Plastic surgery trainees in the United States prescribe higher doses of opioids than their counterparts in Canada, suggests a study in the July issue of Plastic and Reconstructive Surgery, the official medical journal of the American Society of Plastic Surgeons (ASPS).
Even with education in opioid prescribing, few plastic surgery residents routinely provide patient counseling about pain medications, according to the new research by Hollie Power, MD, of University of Alberta, Edmonton, and colleagues. They write, “The current opioid-prescriber education that plastic surgery trainees receive is not standardized and is likely insufficient.”

The researchers surveyed 162 plastic surgery residents – 85 in the United States and 77 in Canada – regarding their prescribing of opioid pain relievers after eight common plastic surgery procedures. Residents are the main prescribers of opioids at teaching hospitals, yet there is little information on factors affecting their prescribing practice. The survey response rate was 32%, according to a media release from Wolters Kluwer Health: Lippincott Williams and Wilkins.

Only about one-fourth of US plastic surgery residents said they had received opioid-prescriber education, compared to more than half of Canadian trainees. However, in both groups, only a small percentage of residents routinely screened for risk factors of opioid abuse or performed opioid counseling before surgery.

For seven out of eight procedures, US trainees prescribed significantly higher opioid doses than Canadian trainees. For example, for one type of breast reconstruction (DIEP flap), US plastic surgery residents prescribed nearly double the dose of opioids, compared to those in Canada.

The higher rate of opioid prescribing by US trainees remained significant after adjustment for other factors. Junior (less experienced) residents prescribed higher doses than senior residents, the release explains.

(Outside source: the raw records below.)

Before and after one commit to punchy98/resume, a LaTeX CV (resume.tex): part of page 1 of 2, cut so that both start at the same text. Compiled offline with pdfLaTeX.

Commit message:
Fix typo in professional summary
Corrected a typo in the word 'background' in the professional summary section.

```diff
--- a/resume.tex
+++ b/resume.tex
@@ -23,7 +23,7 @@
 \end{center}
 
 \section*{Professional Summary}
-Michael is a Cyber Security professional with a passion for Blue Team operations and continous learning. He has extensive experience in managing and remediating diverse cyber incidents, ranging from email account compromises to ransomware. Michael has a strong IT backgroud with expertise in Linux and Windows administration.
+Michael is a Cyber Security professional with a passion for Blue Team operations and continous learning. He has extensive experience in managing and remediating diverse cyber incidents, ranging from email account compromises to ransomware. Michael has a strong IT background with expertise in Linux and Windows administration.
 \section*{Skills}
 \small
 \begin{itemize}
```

The trainees cited a wide range of factors affecting their opioid prescribing – most commonly the expected level of postoperative pain and the preferences of the attending surgeon or senior resident. In both countries, few residents mentioned concerns about patient dissatisfaction.

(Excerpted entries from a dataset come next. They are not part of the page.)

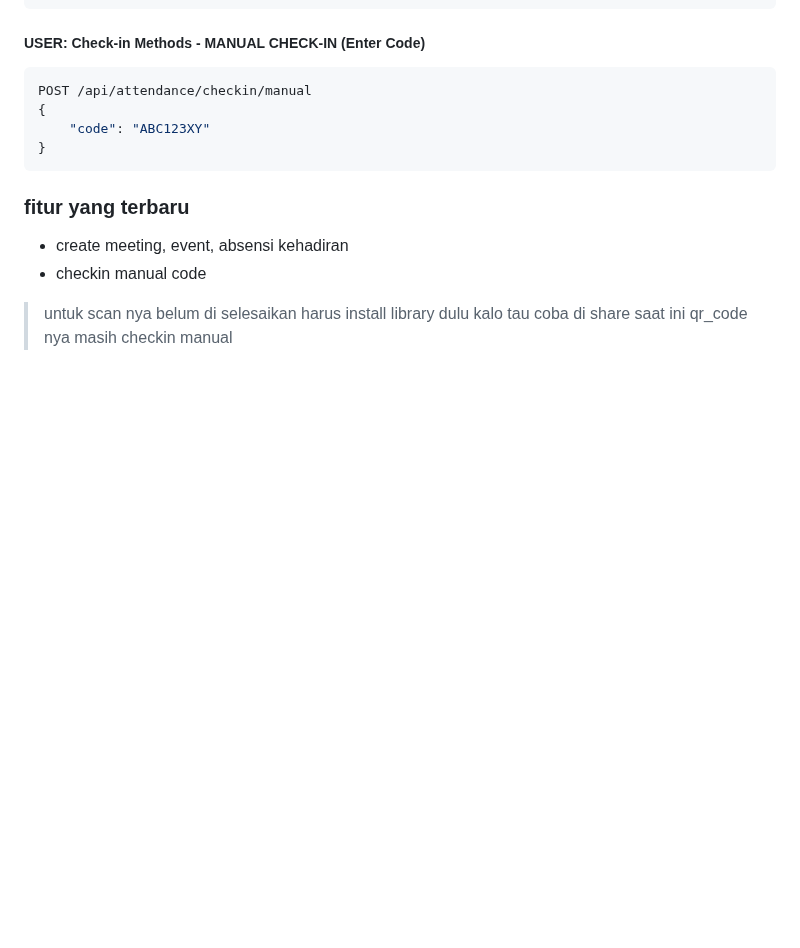
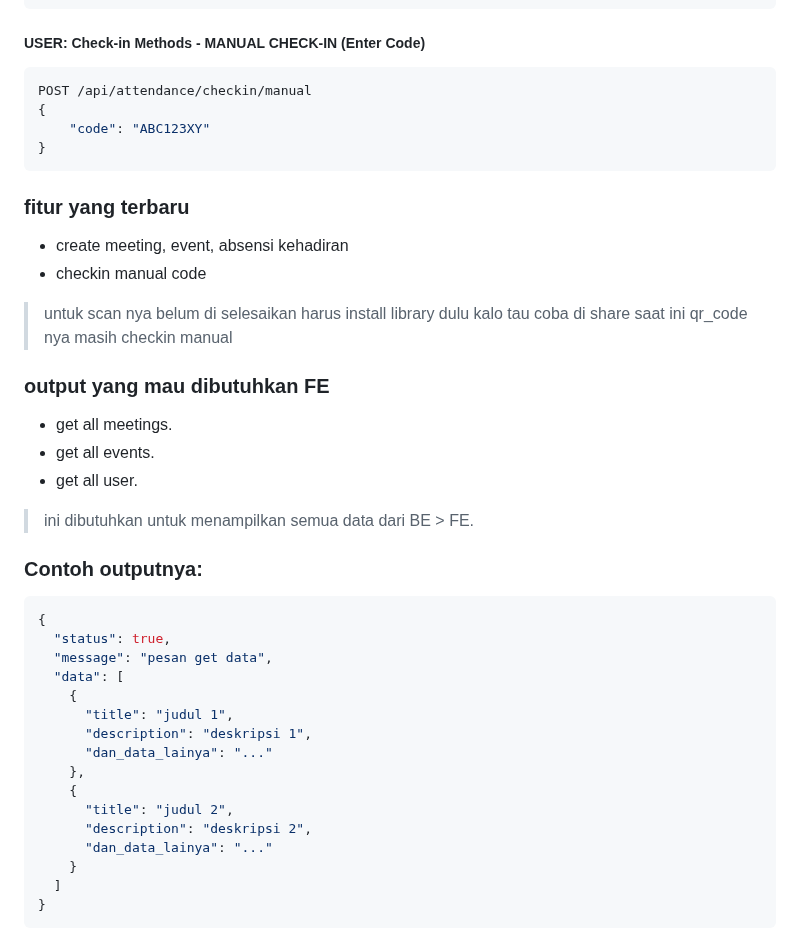
Before and after one commit to angga150/Hmmi-Community, a Markdown page: README.md, the part around one of its changes. Drawn GitHub-style; blank space fills up the shorter version.

Commit message:
Update README.md (Request)

````diff
--- a/README.md
+++ b/README.md
@@ -192,6 +199,7 @@ POST /api/attendance/sessions
 ```
 
 ##### USER: Check-in Methods - MANUAL CHECK-IN (Enter Code)
+
 ```js
 POST /api/attendance/checkin/manual
 {
@@ -205,4 +213,33 @@ POST /api/attendance/checkin/manual
 - checkin manual code
 
 > untuk scan nya belum di selesaikan harus install library dulu kalo tau coba di share
-saat ini qr_code nya masih checkin manual
+> saat ini qr_code nya masih checkin manual
+
+### output yang mau dibutuhkan FE
+
+- get all meetings.
+- get all events.
+- get all user.
+
+> ini dibutuhkan untuk menampilkan semua data dari BE > FE.
+
+### Contoh outputnya:
+
+```json
+{
+  "status": true,
+  "message": "pesan get data",
+  "data": [
+    {
+      "title": "judul 1",
+      "description": "deskripsi 1",
+      "dan_data_lainya": "..."
+    },
+    {
+      "title": "judul 2",
+      "description": "deskripsi 2",
+      "dan_data_lainya": "..."
+    }
+  ]
+}
+```
````
Also changed, not shown: other parts of README.md (+8 -1 lines).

Overprescribing after surgery is an important contributor to the opioid epidemic. The new research finds significant differences in opioid prescribing by plastic surgery residents in the United States and Canada, with US trainees prescribing higher doses for most procedures.

But the study finds room for improvement in both countries, including the use of screening and preoperative counseling about the addictive potential of opioids and recommended disposal of leftover medications.

“Since surgical trainees are commonly the physicians most closely involved in postoperative discharge instructions, this represents an important opportunity to provide patients and their families with education on opioid safety,” Power and coauthors write, per the release.

Standardized training to optimize opioid prescribing by surgical residents is essential, Power and colleagues believe. They conclude, “Ultimately, addressing the opioid epidemic in plastic surgery requires a multifaceted approach, of which trainee education is one component.”

[Source(s): Wolters Kluwer Health: Lippincott Williams and Wilkins, Newswise]